This change, with variations for the uniqueness of the individual, will allow for differences in prescription, type of bifocal, and lens size.
First, I have recently observed a trend in computer monitor stands to be higher at the back than the front, creating a downward tilt of the monitor. At both my home and office workstations I have countered this with small wedges under the front of the monitor stand.
At one location I have used coasters under the front of the stand and the other a half-pad of Post-It-Notes is working great while I am looking for my permanent solution. This is important because the angle changes the effective height of the top of the monitor and it also changes the comfort of the individual looking at the monitor. Therefore, adjust the stand tilt before/while adjusting the height.

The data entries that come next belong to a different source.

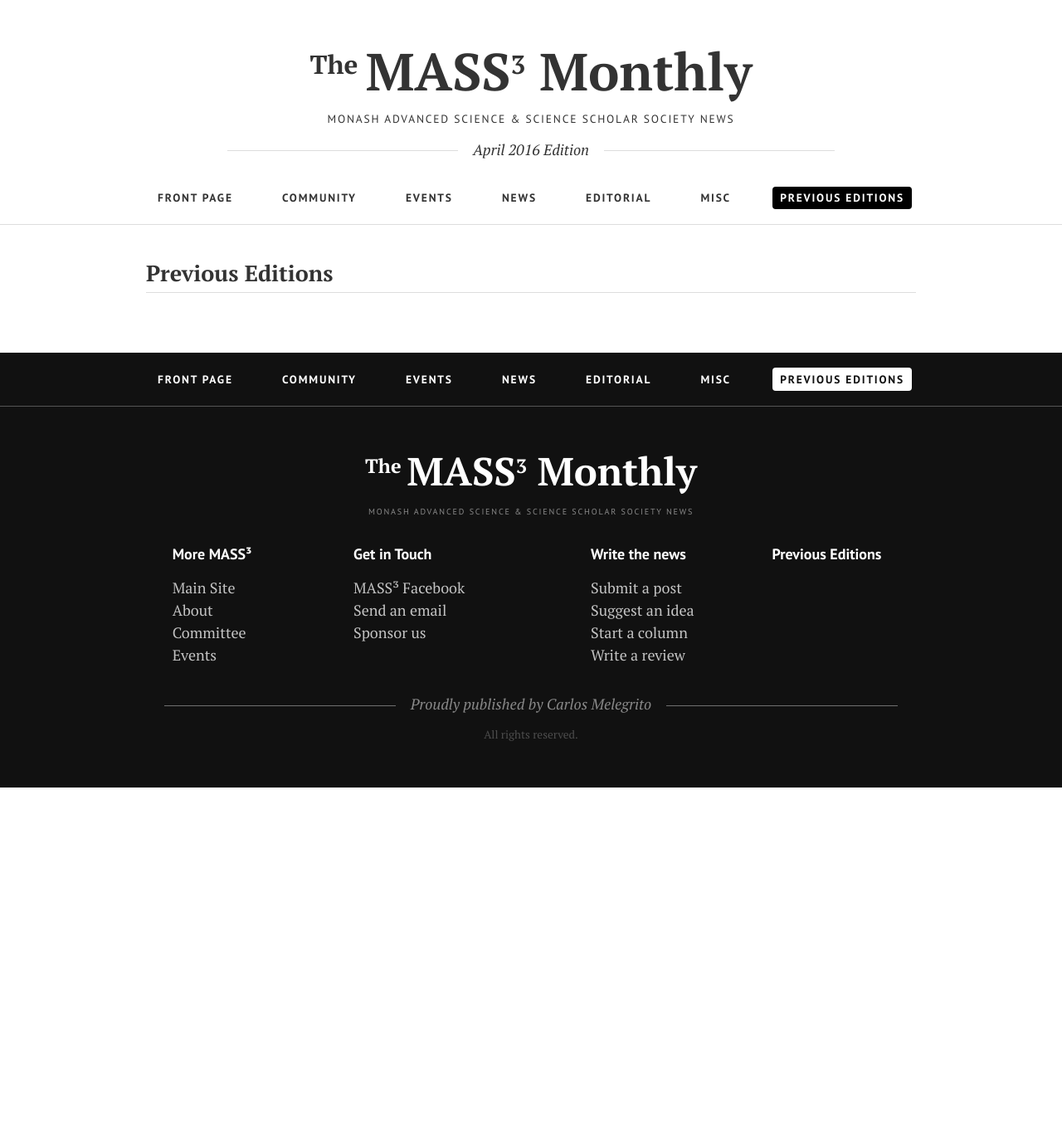
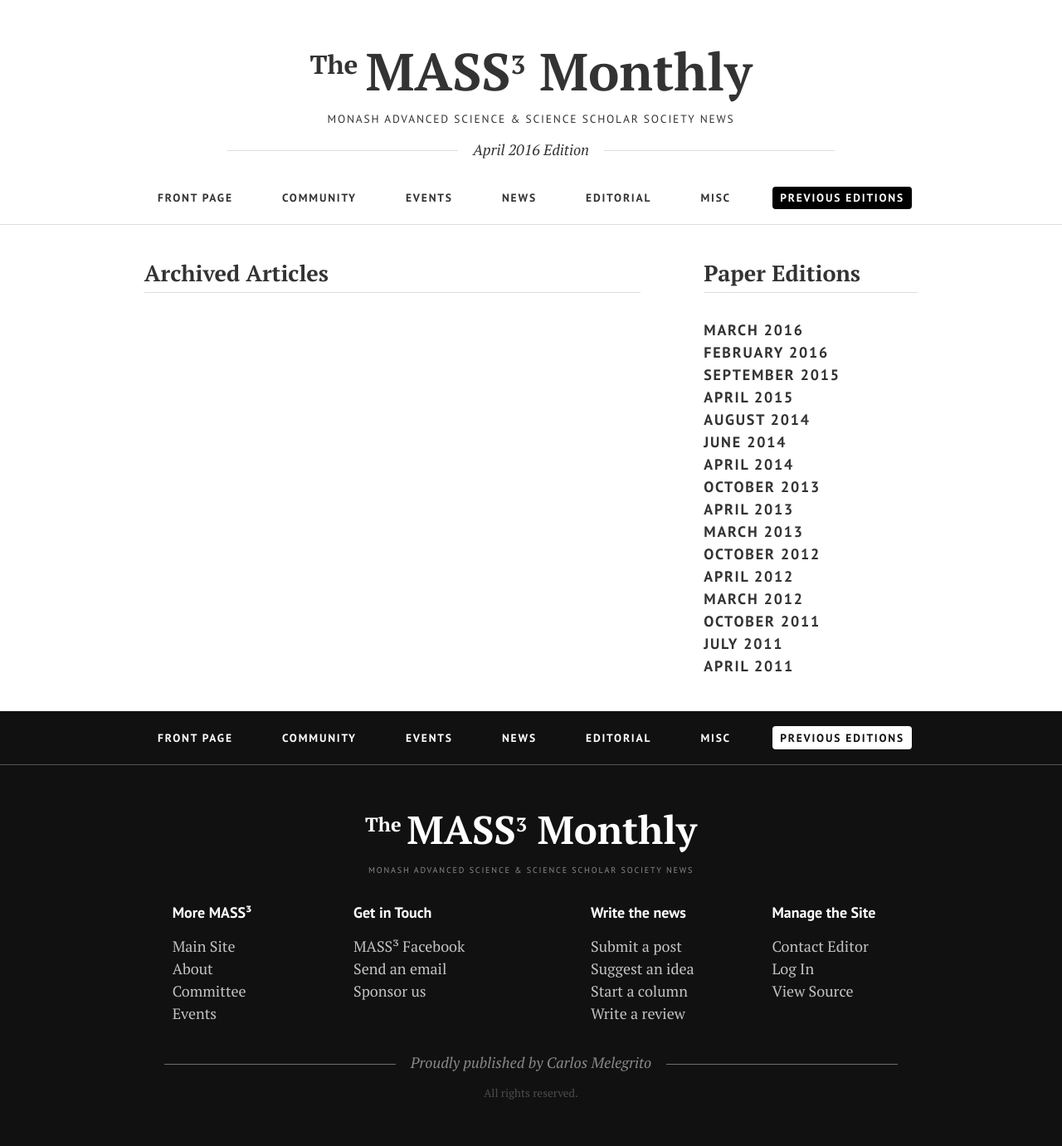
Before and after one commit to masscubed/masscubed.com, a Jekyll site: the page built from monthly/archived/index.markdown, in a window 1280 px wide. Shown: the whole page at 83% size. Built offline with Jekyll 4.4.1, drawn with Linux system fonts in a browser that asks for light colours; before the commit the page ends 949 px from its top, so only the background shows below that.

Commit message:
Add new archived page, fix footer
Change archived page to display older newsletters as a list in /monthly/archived/index.markdown, alongside a list of articles that have been marked in the 'archived' category.

```diff
--- a/_includes/footer.html
+++ b/_includes/footer.html
@@ -34,13 +34,11 @@
 				</ul>
 			</div>
 			<div class="col half-size no-right">
-				<h2 class="footer-header">Previous Editions</h2>
+				<h2 class="footer-header">Manage the Site</h2>
 				<ul class="footer-links">
-					{% for article in site.posts limit:4 | sort: "date" %}
-						{% if article.category == "Archived" %}
-							<li><a href="{{ article.PDFurl }}">{{ article.title | truncate: 10 }}</a></li>
-						{% endif %}
-					{% endfor %}
+					<li><a href="{{ site.email }}?subject=Feedback">Contact Editor</a></li>
+					<li><a href="http://manage.siteleaf.net">Log In</a></li>
+					<li><a href="http://github.com/cjmlgrto/masscubed.net">View Source</a></li>
 				</ul>
 			</div>
 		</div>
--- /dev/null
+++ b/_layouts/archived.html
@@ -0,0 +1,49 @@
+<!doctype html>
+<html lang="en">
+	{% include head.html %}
+	<body>
+		{% include header.html %}
+		<nav class="navbar mobile hidden" onclick="toggle(this)">
+			{% include nav.html %}
+		</nav>
+
+ 		<main>
+			<div class="grid container">
+				<!-- list of archived articles -->
+				<article class="col two-third no-left">
+					<h1 class="section-header">Archived Articles</h1>
+					{% for article in site.posts %}
+						{% if article.category == "Archived" %}
+							<article class="archived-article">
+								<div class="col one-third no-left article-image" style="background-image:url({{ article.image }})">
+								</div>
+								<div class="col two-third no-right">
+									<a class="permalink" href="{{ article.url }}">
+										{% if article.edition %}<span class="article-type">{{ article.edition }}</span>{% endif %}
+										<h1 class="article-headline">{{ article.title }}</h1>
+									</a>
+								</div>
+							</article>
+						{% endif %}
+					{% endfor %}
+				</article>
+
+				<!-- links to other articles -->
+				<div class="col one-third no-right sidebar paper-editions">
+					<h2 class="section-header">Paper Editions</h2>
+					<ul>
+						{% for newsletter in page.newsletters %}
+							<li><a href="{{ newsletter.url }}">{{ newsletter.title }}</a></li>
+						{% endfor %}
+					</ul>
+				</div>
+			</div>
+		</main>
+
+		<nav class="navbar bottom-nav mobile hidden" onclick="toggle(this)">
+			{% include nav.html %}
+		</nav>
+		{% include footer.html %}
+	</body>
+	{% include scripts.html %}
+</html>
--- a/monthly/archived/index.markdown
+++ b/monthly/archived/index.markdown
@@ -1,24 +1,41 @@
----
-title: Previous Editions
-layout: default
 ---
 
-<section class="grid container all-stories">
-	<div class="col max-width">
-		<h1 class="section-header">{{ page.title }}</h1>
-	</div>
-	{% for article in site.posts %}
-		{% if article.category == "Archived" %}
-			<article class="article">
-				<div class="col two-third no-right">
-					<a class="permalink" href="{{ article.PDFurl }}">
-						<span class="article-type">Archived</span>
-						<h1 class="article-headline">{{ article.title }}</h1>
-						<h2 class="article-subhead">{{ article.subtitle }}</h2>
-						<span class="article-byline">With {{ article.author }} as Editor</span>
-					</a>
-				</div>
-			</article>
-		{% endif %}
-	{% endfor %}
-</section>
+title: Previous Editions
+layout: archived
+
+newsletters:
+- title: March 2016
+  url: /news/newsletters/mar16.pdf
+- title: February 2016
+  url: /news/newsletters/feb16.pdf
+- title: September 2015
+  url: /news/newsletters/sep15.pdf
+- title: April 2015
+  url: /news/newsletters/apr15.pdf
+- title: August 2014
+  url: /news/newsletters/aug14.pdf
+- title: June 2014
+  url: /news/newsletters/jun14.pdf
+- title: April 2014
+  url: /news/newsletters/apr14.pdf
+- title: October 2013
+  url: /news/newsletters/oct13.pdf
+- title: April 2013
+  url: /news/newsletters/apr13.pdf
+- title: March 2013
+  url: /news/newsletters/mar13.pdf
+- title: October 2012
+  url: /news/newsletters/oct12.pdf
+- title: April 2012
+  url: /news/newsletters/apr12.pdf
+- title: March 2012
+  url: /news/newsletters/mar12.pdf
+- title: October 2011
+  url: /news/newsletters/oct11.pdf
+- title: July 2011
+  url: /news/newsletters/jul11.pdf
+- title: April 2011
+  url: /news/newsletters/apr11.pdf
+
+
+---
--- a/monthly/assets/style.css
+++ b/monthly/assets/style.css
@@ -231,6 +231,32 @@
 .sidebar .col {
 	width: 100%;
 	margin: 0 0 2rem;
+}
+
+.archived-article .one-third {
+	width: calc(33% - 2.5rem);
+	margin-right: 0;
+}
+
+.archived-article .two-thid {
+	width: calc(67% - 1rem)
+}
+
+.paper-editions ul {
+	list-style: none;
+}
+
+.paper-editions li {
+	display: block;
+	font-weight: bold;
+	margin-bottom: .5rem;
+	letter-spacing: .1rem;
+	text-transform: uppercase;
+	font-family: "PT Sans", "Trebuchet MS", system, "Helvetica Neue";
+}
+
+.paper-editions li a {
+	text-decoration: none;
 }
 
 
```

Specifically for computer monitors and bifocals, before setting the monitor height vertically, address the monitor tilt by raising the front of the monitor stand beyond level so the top of the monitor tips slightly away from you. In the instance that I did recently, I doubled the wedge that it took to bring the stand to level/the monitor to vertical. After this I lowered the monitor just over an inch to make the top of the monitor line up with where she actually sees when looking straight ahead. We tried a few variations of these options and this final position meant that she didn’t have to tilt her head back and lean forward to read the screen.
Perhaps the easiest way to figure it out is to start sitting with good posture and the top of the monitor at eye level, tilt the monitor back just past vertical, and then incrementally lower the monitor until you can read it comfortably without tipping your head.
The benefits of this are great! Reduced upper neck pain, lower neck pain, upper back pain, and headaches are all common.
Don’t forget to check out my other posts DIY Seated Office Ergonomics and DIY Stand up Workstation Ergonomics for further help with making your workstation better. As always, if you need customised setup help or just help with what you are experiencing as a result of your office setup, please contact me.